[Itemized modification records]
....

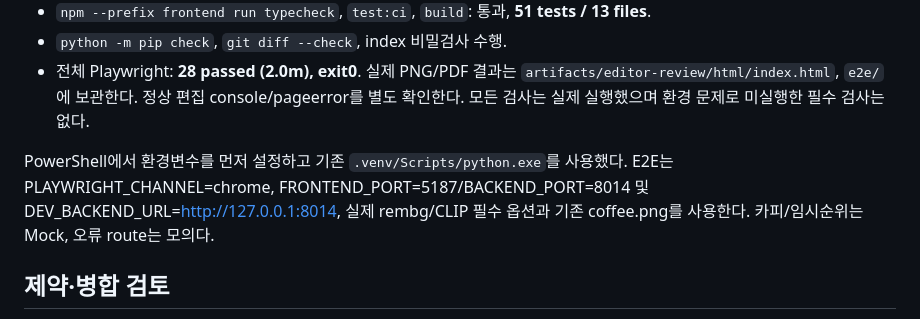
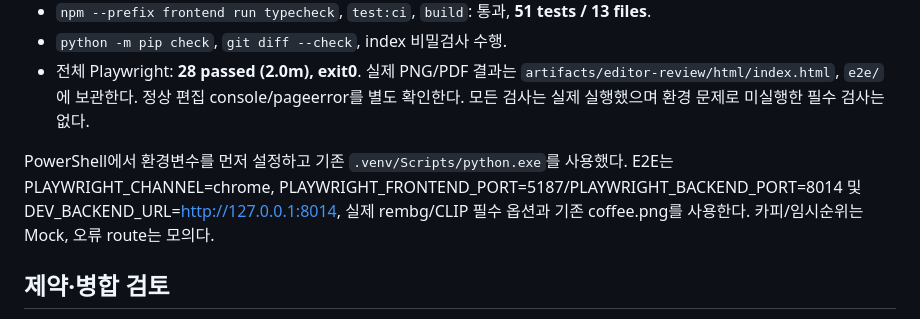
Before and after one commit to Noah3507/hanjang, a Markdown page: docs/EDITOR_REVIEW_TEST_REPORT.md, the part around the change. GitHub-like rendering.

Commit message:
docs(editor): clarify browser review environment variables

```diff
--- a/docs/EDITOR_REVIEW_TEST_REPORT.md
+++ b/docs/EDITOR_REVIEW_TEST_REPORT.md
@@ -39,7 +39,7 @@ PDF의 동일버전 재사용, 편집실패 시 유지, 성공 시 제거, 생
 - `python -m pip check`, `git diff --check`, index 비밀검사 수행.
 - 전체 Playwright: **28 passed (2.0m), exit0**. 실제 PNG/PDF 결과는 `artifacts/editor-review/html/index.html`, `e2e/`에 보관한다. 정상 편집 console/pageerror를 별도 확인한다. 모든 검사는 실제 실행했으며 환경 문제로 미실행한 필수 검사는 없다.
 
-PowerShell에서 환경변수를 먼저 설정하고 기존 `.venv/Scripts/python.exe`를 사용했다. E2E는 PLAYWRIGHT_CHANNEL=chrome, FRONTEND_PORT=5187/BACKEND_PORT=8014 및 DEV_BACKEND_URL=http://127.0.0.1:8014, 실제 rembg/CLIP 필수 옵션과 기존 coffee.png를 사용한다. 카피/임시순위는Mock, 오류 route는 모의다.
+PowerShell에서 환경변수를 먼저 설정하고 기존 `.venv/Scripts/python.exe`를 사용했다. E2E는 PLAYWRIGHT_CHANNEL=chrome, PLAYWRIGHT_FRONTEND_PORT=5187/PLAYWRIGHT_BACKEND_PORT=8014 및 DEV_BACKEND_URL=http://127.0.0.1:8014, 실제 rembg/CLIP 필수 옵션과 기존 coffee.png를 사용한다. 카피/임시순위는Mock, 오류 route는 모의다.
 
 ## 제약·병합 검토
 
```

....

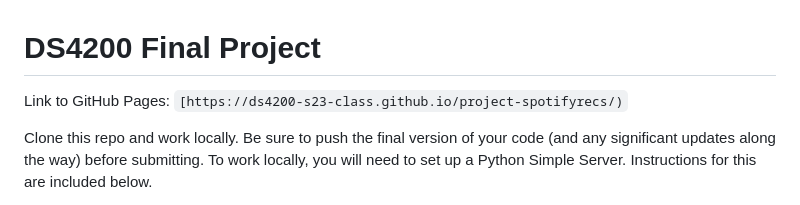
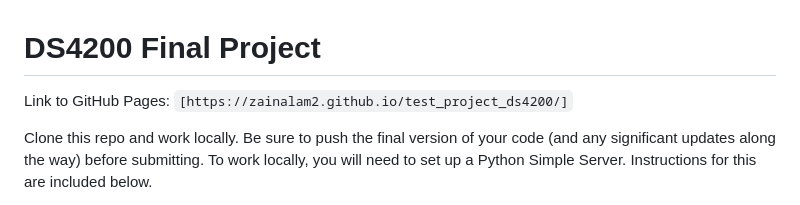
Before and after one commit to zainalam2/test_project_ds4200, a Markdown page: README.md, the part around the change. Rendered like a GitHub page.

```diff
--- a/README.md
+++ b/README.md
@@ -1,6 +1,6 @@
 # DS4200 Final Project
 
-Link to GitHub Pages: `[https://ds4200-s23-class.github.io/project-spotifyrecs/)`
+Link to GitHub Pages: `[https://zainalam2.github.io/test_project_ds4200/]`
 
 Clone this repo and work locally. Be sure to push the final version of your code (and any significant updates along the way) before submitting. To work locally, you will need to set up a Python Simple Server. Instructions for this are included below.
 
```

....

- **AIM OF THE TASK**
Search the records line by line for the word "chrome" and copy every line where it appears.

- **RESPONSE TO THIS TASK**
-PowerShell에서 환경변수를 먼저 설정하고 기존 `.venv/Scripts/python.exe`를 사용했다. E2E는 PLAYWRIGHT_CHANNEL=chrome, FRONTEND_PORT=5187/BACKEND_PORT=8014 및 DEV_BACKEND_URL=http://127.0.0.1:8014, 실제 rembg/CLIP 필수 옵션과 기존 coffee.png를 사용한다. 카피/임시순위는Mock, 오류 route는 모의다.
+PowerShell에서 환경변수를 먼저 설정하고 기존 `.venv/Scripts/python.exe`를 사용했다. E2E는 PLAYWRIGHT_CHANNEL=chrome, PLAYWRIGHT_FRONTEND_PORT=5187/PLAYWRIGHT_BACKEND_PORT=8014 및 DEV_BACKEND_URL=http://127.0.0.1:8014, 실제 rembg/CLIP 필수 옵션과 기존 coffee.png를 사용한다. 카피/임시순위는Mock, 오류 route는 모의다.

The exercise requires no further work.